While nursing yourself back to health from this serious sickness, it’s important to remember to take care of all aspects of your health while sick, especially your teeth. Using the right products and taking the correct precautions will not only help you recover from the flu faster but also ensure that your dental health stays intact in the future. Here are a few tips on how to take care of your teeth while you’re sick.
Use Sugar-Free Cough Drops
While fun flavors such as strawberry or bubblegum can make taking medicine feel like less of a chore, these sugary cough drops and syrups can hurt you in the long run. Packed with artificial sweeteners, medicine that relies on this additive to make it more appealing can ultimately cause tooth decay and harm your gums. Opt for medicine that is made with sugar alternatives such as xylitol or sucralose. If a sugar-free alternative is not an option, be sure to brush and rinse your teeth after you take your dose.
Rinse Your Mouth After Vomiting
Unfortunately, a common side effect of the stomach flu is vomiting. Before you rush to your sink to brush your teeth, it might be better to wait. While you’re vomiting, your stomach acids are coming in coating your teeth, which can damage your enamel. If you brush right after, you’ll be spreading the acid over the outer shell of your teeth and causing more damage.
Instead, swish with water, an alcohol-free mouthwash, or a small amount of baking soda to help wash the acid away. After waiting for about 30 minutes, it will be safe to go in with your toothbrush.

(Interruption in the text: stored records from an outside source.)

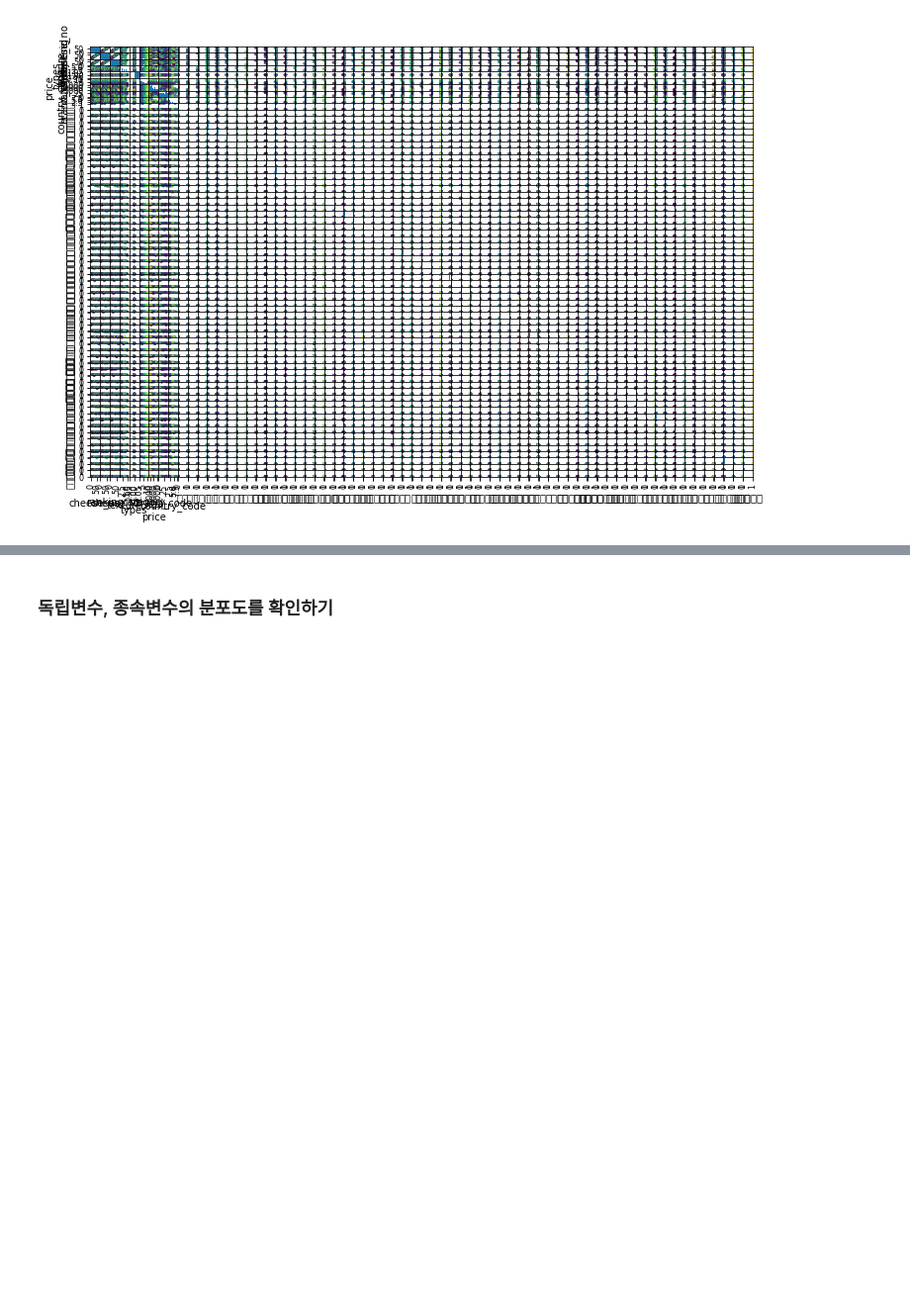
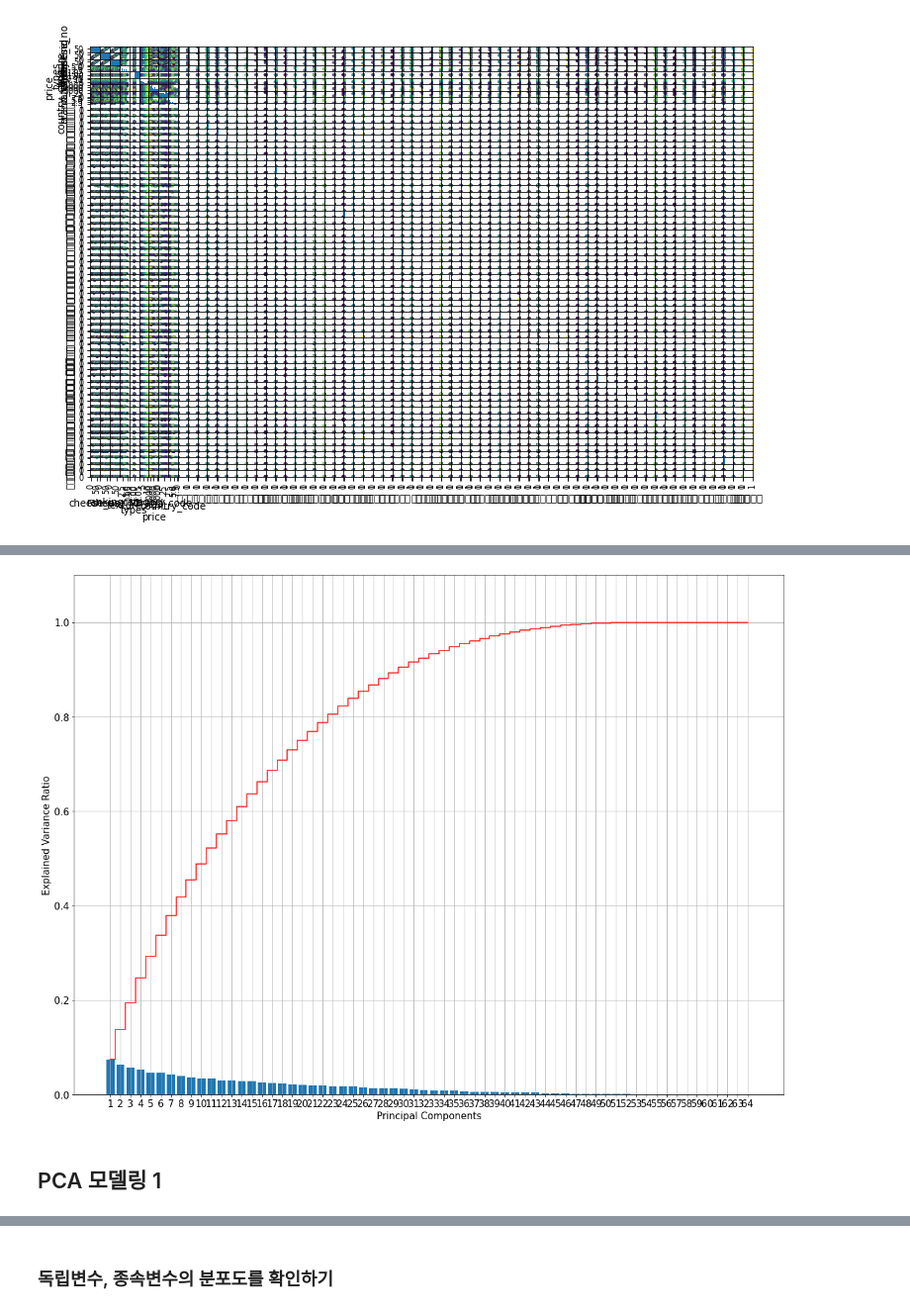
Before and after one commit to soominok/cheese-ai, a Jupyter notebook: com_cheese_api/tf-cheese-modeling.ipynb, the cells around one changed output, grey strips where cells are left out. Shown: that part at 99% size. Cells and saved outputs as stored; diff of their text form; code cells hidden in the pictures; blank space fills up the shorter version.

```diff
--- a/com_cheese_api/tf-cheese-modeling.ipynb
+++ b/com_cheese_api/tf-cheese-modeling.ipynb
@@ -97,0 +193,21 @@ plt.show()
+# %%
+pca = PCA(n_components = X_cheese_sc.shape[1])
+pca.fit(X_cheese_sc)
+explained_variance_ratio = pca.explained_variance_ratio_
+
+def explained_variance_ratio_plot(explained_variance_ratio):
+    x_axis = range(1, len(explained_variance_ratio) + 1)
+    plt.bar(x_axis, explained_variance_ratio, align = 'center', label = 'Individual Explained Variance Ratio')
+    plt.step(x_axis, np.cumsum(explained_variance_ratio), where = 'mid', color = 'red', label='Cumulative Explained Variance Ratio')
+    plt.ylim(0, 1.1)
+    plt.xticks(x_axis)
+    plt.xlabel('Principal Components')
+    plt.ylabel('Explained Variance Ratio')
+    plt.grid()
+    plt.show()
+
+explained_variance_ratio_plot(explained_variance_ratio)
+# %% [output]
+[figure, added]
+# %% [markdown]
+## PCA 모델링 1
```
Also changed, not shown: parts of 18 cells of this notebook, 1 other file.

Drinking lots of fluids is critical while your sick as there is a higher risk of becoming dehydrated. From losing electrolytes and other nutrients through vomiting to getting a dry mouth, drinking plenty of water will help keep your saliva flowing. While dry mouth can be uncomfortable, it can also put you at a greater risk for cavities.

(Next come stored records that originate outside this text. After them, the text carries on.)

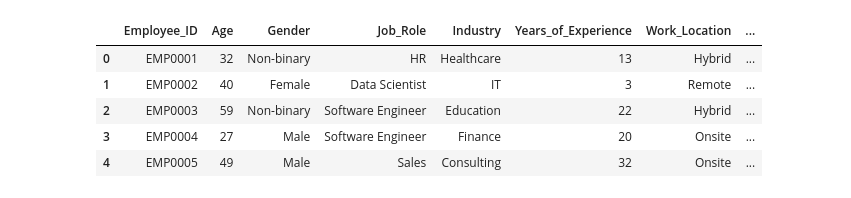
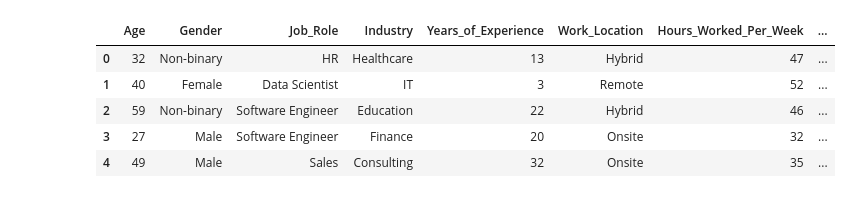
Before and after one commit to VivianZhao12/CAPSTONE-Causal-Inference-between-Remote-Work-and-Mental-Health, a Jupyter notebook: EDA.ipynb, the cells around one changed output. Cells and saved outputs as stored; diff of their text form; code cells hidden in the pictures.

```diff
--- a/EDA.ipynb
+++ b/EDA.ipynb
@@ -4,10 +6,11 @@ import numpy as np
 # %%
 data = pd.read_csv("data.csv")
+data = data.drop(columns = ["Physical_Activity","Employee_ID","Mental_Health_Condition"])
 data.head()
 # %% [output]
-|  | Employee_ID | Age | Gender | Job_Role | Industry | Years_of_Experience | Work_Location | ... |
-| 0 | EMP0001 | 32 | Non-binary | HR | Healthcare | 13 | Hybrid | ... |
-| 1 | EMP0002 | 40 | Female | Data Scientist | IT | 3 | Remote | ... |
-| 2 | EMP0003 | 59 | Non-binary | Software Engineer | Education | 22 | Hybrid | ... |
-| 3 | EMP0004 | 27 | Male | Software Engineer | Finance | 20 | Onsite | ... |
-| 4 | EMP0005 | 49 | Male | Sales | Consulting | 32 | Onsite | ... |
+|  | Age | Gender | Job_Role | Industry | Years_of_Experience | Work_Location | Hours_Worked_Per_Week | ... |
+| 0 | 32 | Non-binary | HR | Healthcare | 13 | Hybrid | 47 | ... |
+| 1 | 40 | Female | Data Scientist | IT | 3 | Remote | 52 | ... |
+| 2 | 59 | Non-binary | Software Engineer | Education | 22 | Hybrid | 46 | ... |
+| 3 | 27 | Male | Software Engineer | Finance | 20 | Onsite | 32 | ... |
+| 4 | 49 | Male | Sales | Consulting | 32 | Onsite | 35 | ... |
```
Also changed, not shown: parts of 3 cells of this notebook.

Replace Your Toothbrush
As your nearing the end of your sickness, it’s important to remember to change out your toothbrush after you’re back in good health. Dental health professionals, such as the Phoenix special needs dentists at Dental on Central, typically recommend changing your toothbrush every three months, but replacing it after you get better can prevent any lingering germs from reinfecting you.

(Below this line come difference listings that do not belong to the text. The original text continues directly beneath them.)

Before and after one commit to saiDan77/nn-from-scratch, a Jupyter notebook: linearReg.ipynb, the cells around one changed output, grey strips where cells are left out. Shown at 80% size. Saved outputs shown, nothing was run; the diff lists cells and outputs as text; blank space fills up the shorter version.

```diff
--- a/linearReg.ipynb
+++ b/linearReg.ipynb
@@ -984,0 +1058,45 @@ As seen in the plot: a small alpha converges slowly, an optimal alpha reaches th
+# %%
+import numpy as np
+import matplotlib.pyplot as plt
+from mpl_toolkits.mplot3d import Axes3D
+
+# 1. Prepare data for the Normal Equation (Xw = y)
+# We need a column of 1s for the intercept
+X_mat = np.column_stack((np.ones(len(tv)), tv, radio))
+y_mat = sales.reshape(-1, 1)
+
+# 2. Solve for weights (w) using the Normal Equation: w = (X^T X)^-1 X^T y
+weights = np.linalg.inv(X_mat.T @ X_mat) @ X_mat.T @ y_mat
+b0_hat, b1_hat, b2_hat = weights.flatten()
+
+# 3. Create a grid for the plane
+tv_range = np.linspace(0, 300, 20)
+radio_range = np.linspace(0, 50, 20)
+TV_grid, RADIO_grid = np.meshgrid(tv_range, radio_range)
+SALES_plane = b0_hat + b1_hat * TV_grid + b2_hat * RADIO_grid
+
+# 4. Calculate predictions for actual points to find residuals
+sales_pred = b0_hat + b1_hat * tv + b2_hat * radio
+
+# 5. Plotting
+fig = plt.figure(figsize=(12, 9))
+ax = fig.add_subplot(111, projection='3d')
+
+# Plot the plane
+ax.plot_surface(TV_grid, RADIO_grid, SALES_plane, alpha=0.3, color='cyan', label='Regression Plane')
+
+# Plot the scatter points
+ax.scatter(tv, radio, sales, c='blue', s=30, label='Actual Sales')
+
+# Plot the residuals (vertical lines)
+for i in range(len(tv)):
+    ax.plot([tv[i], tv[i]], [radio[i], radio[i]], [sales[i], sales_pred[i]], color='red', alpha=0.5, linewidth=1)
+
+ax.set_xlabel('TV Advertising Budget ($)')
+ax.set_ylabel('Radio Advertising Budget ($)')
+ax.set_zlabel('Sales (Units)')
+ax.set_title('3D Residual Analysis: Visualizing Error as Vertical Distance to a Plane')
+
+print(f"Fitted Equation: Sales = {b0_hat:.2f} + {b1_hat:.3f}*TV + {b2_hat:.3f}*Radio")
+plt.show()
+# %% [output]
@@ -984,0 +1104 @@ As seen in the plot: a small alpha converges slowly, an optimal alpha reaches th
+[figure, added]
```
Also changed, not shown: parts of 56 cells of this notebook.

Let’s face it – no one likes to be bedridden with the flu or a cold. Being seriously ill can cause people to lose focus and be less strict about taking care of other parts of their lives and health. Fortunately, taking care of your teeth while you’re under the weather doesn’t have to take up a lot of your time. Small steps such as staying hydrated and brushing properly can help save your smile for the future.